> **DATA FOR ANALYSIS**:
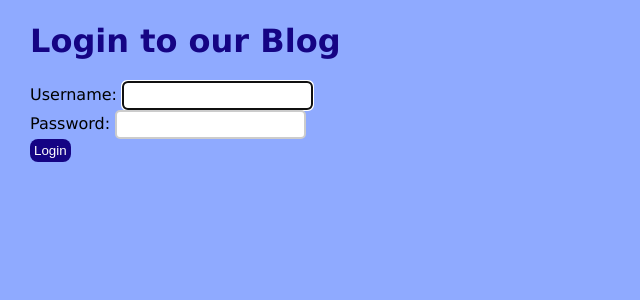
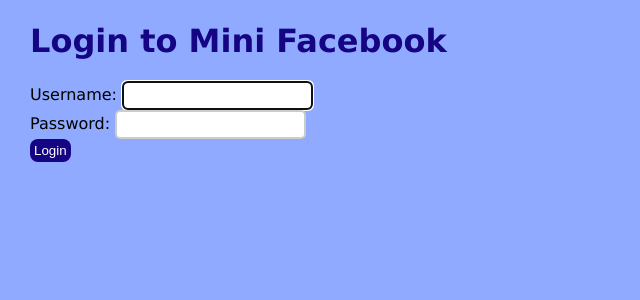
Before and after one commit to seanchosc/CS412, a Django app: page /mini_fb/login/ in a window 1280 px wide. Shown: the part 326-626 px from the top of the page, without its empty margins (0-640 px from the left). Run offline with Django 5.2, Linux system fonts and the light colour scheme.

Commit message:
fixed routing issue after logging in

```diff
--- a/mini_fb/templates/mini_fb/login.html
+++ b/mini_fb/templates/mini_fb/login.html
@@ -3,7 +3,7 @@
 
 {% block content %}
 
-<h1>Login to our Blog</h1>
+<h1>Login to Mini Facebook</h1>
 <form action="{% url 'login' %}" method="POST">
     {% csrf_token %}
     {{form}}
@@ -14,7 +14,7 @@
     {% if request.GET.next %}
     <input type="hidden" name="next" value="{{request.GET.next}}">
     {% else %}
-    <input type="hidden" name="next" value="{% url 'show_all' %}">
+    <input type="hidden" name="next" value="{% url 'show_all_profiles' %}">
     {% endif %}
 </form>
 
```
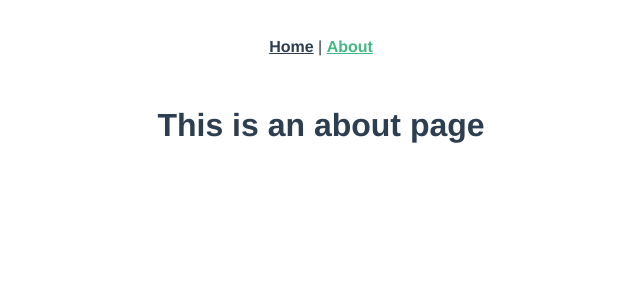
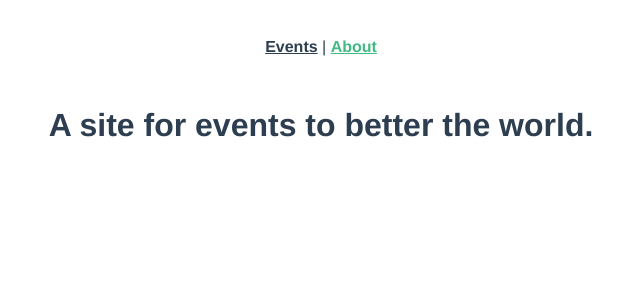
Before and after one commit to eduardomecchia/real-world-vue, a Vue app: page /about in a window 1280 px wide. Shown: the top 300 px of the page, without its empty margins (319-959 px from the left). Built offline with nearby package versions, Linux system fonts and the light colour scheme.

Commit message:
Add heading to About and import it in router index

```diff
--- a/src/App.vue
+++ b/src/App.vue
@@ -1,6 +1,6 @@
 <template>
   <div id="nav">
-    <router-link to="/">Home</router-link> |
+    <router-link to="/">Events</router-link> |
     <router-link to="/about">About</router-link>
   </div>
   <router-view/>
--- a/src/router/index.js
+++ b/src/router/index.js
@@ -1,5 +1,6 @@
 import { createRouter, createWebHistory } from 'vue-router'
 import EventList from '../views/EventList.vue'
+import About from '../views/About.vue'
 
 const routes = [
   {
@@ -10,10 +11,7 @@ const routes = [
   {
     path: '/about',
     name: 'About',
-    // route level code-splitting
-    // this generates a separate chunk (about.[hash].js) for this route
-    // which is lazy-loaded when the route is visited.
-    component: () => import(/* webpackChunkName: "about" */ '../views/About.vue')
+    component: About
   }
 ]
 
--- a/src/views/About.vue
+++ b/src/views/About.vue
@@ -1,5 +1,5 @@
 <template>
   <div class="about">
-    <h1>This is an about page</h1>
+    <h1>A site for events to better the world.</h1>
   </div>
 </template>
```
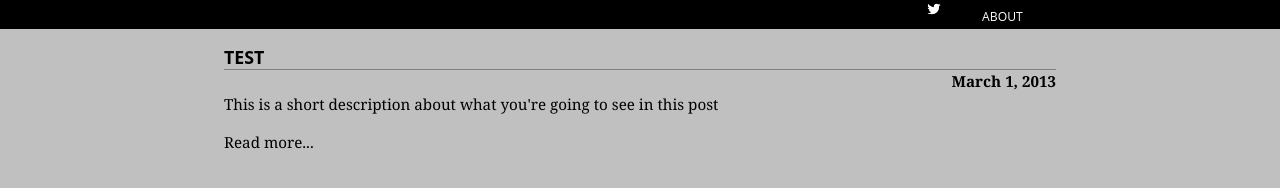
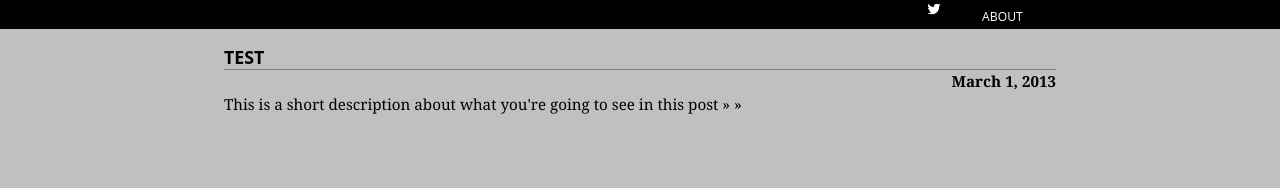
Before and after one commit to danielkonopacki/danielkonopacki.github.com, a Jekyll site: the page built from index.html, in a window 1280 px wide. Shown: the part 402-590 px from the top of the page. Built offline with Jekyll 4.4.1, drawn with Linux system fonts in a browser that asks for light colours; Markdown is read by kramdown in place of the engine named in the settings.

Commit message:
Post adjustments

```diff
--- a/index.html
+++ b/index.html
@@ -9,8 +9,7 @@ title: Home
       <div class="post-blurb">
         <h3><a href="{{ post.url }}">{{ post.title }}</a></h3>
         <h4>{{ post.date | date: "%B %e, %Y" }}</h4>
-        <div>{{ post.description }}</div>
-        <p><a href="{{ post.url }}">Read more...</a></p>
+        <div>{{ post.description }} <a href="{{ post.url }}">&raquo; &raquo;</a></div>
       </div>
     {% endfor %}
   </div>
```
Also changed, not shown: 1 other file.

> **ASSIGNED TASK**: Reproduce the whole listing above word for word, dropping each image.

> **EXERCISE RESPONSE**:
Before and after one commit to seanchosc/CS412, a Django app: page /mini_fb/login/ in a window 1280 px wide. Shown: the part 326-626 px from the top of the page, without its empty margins (0-640 px from the left). Run offline with Django 5.2, Linux system fonts and the light colour scheme.

Commit message:
fixed routing issue after logging in

```diff
--- a/mini_fb/templates/mini_fb/login.html
+++ b/mini_fb/templates/mini_fb/login.html
@@ -3,7 +3,7 @@
 
 {% block content %}
 
-<h1>Login to our Blog</h1>
+<h1>Login to Mini Facebook</h1>
 <form action="{% url 'login' %}" method="POST">
     {% csrf_token %}
     {{form}}
@@ -14,7 +14,7 @@
     {% if request.GET.next %}
     <input type="hidden" name="next" value="{{request.GET.next}}">
     {% else %}
-    <input type="hidden" name="next" value="{% url 'show_all' %}">
+    <input type="hidden" name="next" value="{% url 'show_all_profiles' %}">
     {% endif %}
 </form>
 
```
Before and after one commit to eduardomecchia/real-world-vue, a Vue app: page /about in a window 1280 px wide. Shown: the top 300 px of the page, without its empty margins (319-959 px from the left). Built offline with nearby package versions, Linux system fonts and the light colour scheme.

Commit message:
Add heading to About and import it in router index

```diff
--- a/src/App.vue
+++ b/src/App.vue
@@ -1,6 +1,6 @@
 <template>
   <div id="nav">
-    <router-link to="/">Home</router-link> |
+    <router-link to="/">Events</router-link> |
     <router-link to="/about">About</router-link>
   </div>
   <router-view/>
--- a/src/router/index.js
+++ b/src/router/index.js
@@ -1,5 +1,6 @@
 import { createRouter, createWebHistory } from 'vue-router'
 import EventList from '../views/EventList.vue'
+import About from '../views/About.vue'
 
 const routes = [
   {
@@ -10,10 +11,7 @@ const routes = [
   {
     path: '/about',
     name: 'About',
-    // route level code-splitting
-    // this generates a separate chunk (about.[hash].js) for this route
-    // which is lazy-loaded when the route is visited.
-    component: () => import(/* webpackChunkName: "about" */ '../views/About.vue')
+    component: About
   }
 ]
 
--- a/src/views/About.vue
+++ b/src/views/About.vue
@@ -1,5 +1,5 @@
 <template>
   <div class="about">
-    <h1>This is an about page</h1>
+    <h1>A site for events to better the world.</h1>
   </div>
 </template>
```
Before and after one commit to danielkonopacki/danielkonopacki.github.com, a Jekyll site: the page built from index.html, in a window 1280 px wide. Shown: the part 402-590 px from the top of the page. Built offline with Jekyll 4.4.1, drawn with Linux system fonts in a browser that asks for light colours; Markdown is read by kramdown in place of the engine named in the settings.

Commit message:
Post adjustments

```diff
--- a/index.html
+++ b/index.html
@@ -9,8 +9,7 @@ title: Home
       <div class="post-blurb">
         <h3><a href="{{ post.url }}">{{ post.title }}</a></h3>
         <h4>{{ post.date | date: "%B %e, %Y" }}</h4>
-        <div>{{ post.description }}</div>
-        <p><a href="{{ post.url }}">Read more...</a></p>
+        <div>{{ post.description }} <a href="{{ post.url }}">&raquo; &raquo;</a></div>
       </div>
     {% endfor %}
   </div>
```
Also changed, not shown: 1 other file.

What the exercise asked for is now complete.